They immediately canceled their trip and transferred Z to the River Cove Animal Hospital in Williston. He spent the next week hooked up to an IV. His weight dropped to 80 pounds. When Z was finally released from the hospital, he was put on a daily dose of steroids, which he has to take for the rest of his life. In addition, every 25 days he gets an injection of Percorten, a drug Foster calls "liquid gold," since it costs her $200 a pop. Z also receives regular blood work-ups three times a year to ensure his medications are working properly. Currently, Z's drug bills alone run about $2500 a year.
Since Z's body cannot produce certain hormones, any spike in his stress levels can be lethal. "We keep a very stress-free environment," Foster explains. That's not as simple as it sounds, since the Fosters' bull-terrier mix, Zola, has epilepsy. They control her seizures with regular doses of Phenobarbital. The Foster's third dog, a miniature pinscher named Zelda, has no physical problems. But Foster says he suffers from "big-dog syndrome." In other words, he's an obsessive yapper who requires a bark collar to keep the neighbors mollified and the police at bay.
Obviously, the Rottweiler cannot be boarded -- separation anxiety is too stressful for him. As a result, Foster and her husband haven't taken a vacation together since their honeymoon two years ago. "I've probably got six unused airline tickets," Foster confides with a laugh.

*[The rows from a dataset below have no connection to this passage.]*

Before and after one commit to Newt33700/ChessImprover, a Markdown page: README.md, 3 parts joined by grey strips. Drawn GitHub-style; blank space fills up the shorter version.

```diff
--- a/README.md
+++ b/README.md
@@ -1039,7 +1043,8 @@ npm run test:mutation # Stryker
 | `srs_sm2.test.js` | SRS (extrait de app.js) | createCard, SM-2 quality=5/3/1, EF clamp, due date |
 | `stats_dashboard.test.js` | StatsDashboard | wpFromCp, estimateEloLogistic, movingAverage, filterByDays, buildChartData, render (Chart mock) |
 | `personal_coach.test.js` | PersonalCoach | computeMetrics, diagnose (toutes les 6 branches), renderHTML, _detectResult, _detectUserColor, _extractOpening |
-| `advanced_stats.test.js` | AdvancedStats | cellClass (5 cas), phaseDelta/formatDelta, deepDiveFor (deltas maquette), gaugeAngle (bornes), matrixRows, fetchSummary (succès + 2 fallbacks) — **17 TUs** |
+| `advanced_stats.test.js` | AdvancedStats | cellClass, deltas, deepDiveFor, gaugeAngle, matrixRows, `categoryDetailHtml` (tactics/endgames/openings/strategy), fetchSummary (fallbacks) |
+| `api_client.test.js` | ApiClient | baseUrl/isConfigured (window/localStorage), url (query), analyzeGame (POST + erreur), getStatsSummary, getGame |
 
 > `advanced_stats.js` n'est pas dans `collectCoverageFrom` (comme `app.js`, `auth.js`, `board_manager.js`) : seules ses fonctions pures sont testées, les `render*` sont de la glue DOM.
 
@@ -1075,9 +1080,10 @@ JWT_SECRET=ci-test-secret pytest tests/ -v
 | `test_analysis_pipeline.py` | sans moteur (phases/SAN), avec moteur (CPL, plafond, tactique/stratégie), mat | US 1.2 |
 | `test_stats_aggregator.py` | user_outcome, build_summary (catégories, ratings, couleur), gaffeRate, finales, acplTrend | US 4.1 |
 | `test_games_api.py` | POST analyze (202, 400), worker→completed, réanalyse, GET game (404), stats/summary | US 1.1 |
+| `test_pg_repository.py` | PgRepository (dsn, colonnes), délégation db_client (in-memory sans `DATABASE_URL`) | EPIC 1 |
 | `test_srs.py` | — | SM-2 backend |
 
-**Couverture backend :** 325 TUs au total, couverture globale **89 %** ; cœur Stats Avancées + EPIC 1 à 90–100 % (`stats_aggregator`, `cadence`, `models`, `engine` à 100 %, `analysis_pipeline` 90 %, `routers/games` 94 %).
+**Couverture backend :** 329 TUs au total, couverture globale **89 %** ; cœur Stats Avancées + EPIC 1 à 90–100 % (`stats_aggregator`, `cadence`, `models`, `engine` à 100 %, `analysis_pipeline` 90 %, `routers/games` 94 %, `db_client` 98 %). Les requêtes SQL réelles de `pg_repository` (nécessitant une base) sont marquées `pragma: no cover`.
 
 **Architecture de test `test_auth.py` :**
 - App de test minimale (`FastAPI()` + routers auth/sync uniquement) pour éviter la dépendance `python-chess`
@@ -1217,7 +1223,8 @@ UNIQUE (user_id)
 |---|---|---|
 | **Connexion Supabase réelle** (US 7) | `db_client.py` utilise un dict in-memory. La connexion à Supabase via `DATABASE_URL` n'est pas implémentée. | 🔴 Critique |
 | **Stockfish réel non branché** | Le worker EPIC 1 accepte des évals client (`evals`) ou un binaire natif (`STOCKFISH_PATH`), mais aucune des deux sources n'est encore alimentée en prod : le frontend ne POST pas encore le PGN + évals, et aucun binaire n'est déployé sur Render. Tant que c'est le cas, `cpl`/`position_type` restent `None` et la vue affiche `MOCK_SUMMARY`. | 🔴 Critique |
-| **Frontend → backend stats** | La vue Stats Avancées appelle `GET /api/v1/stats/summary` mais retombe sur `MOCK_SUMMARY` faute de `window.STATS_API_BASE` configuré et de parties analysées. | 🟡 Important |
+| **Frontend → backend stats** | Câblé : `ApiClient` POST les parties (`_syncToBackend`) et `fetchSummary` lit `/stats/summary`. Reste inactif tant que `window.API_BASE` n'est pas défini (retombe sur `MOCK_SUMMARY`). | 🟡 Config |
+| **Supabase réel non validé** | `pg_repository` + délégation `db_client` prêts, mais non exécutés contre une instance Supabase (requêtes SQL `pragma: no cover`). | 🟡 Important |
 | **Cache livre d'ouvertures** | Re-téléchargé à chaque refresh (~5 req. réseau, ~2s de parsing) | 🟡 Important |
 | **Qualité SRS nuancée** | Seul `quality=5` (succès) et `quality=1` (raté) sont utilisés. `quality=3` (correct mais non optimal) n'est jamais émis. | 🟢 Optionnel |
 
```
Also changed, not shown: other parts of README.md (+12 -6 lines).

The rotten Rotty woes don't end there. In Z's short life, he's also been treated for mange and had three hip replacements -- no small accomplishment for an animal with only two hips. "The Rottweiler is like the million-dollar dog," says Foster. That's only a slight exaggeration. In four years Foster estimates she's spent at least $40,000 on Z's medical care. While pet insurance covered a small fraction of those costs, it's since been canceled and Foster has covered most of the dog's medical expenses with credit cards. She even took a second, part-time job just to cover Z's bills.
Adding insult to injury, the steroids make Z excessively thirsty, so he drinks close to 10 gallons of water a day. Because all those drugs are hard on his kidneys, Z needs a doggy door so he can relieve himself at frequent intervals. In the winter the Fosters' heating bills go through the roof. "It's just one thing after another," she laments.
Most pet owners would have thrown up their hands $38,000 ago. But not Foster. "My friends and family thought I was crazy when I was going through all his hip stuff," she says. "But to me, once you get an animal, it's a lifelong commitment and you follow it through."
And what about her spouse? Foster admits he's a bit frustrated that their lives revolve around their dogs. But his wife points out the dogs came before the husband. So he sticks by her.
Now that's love.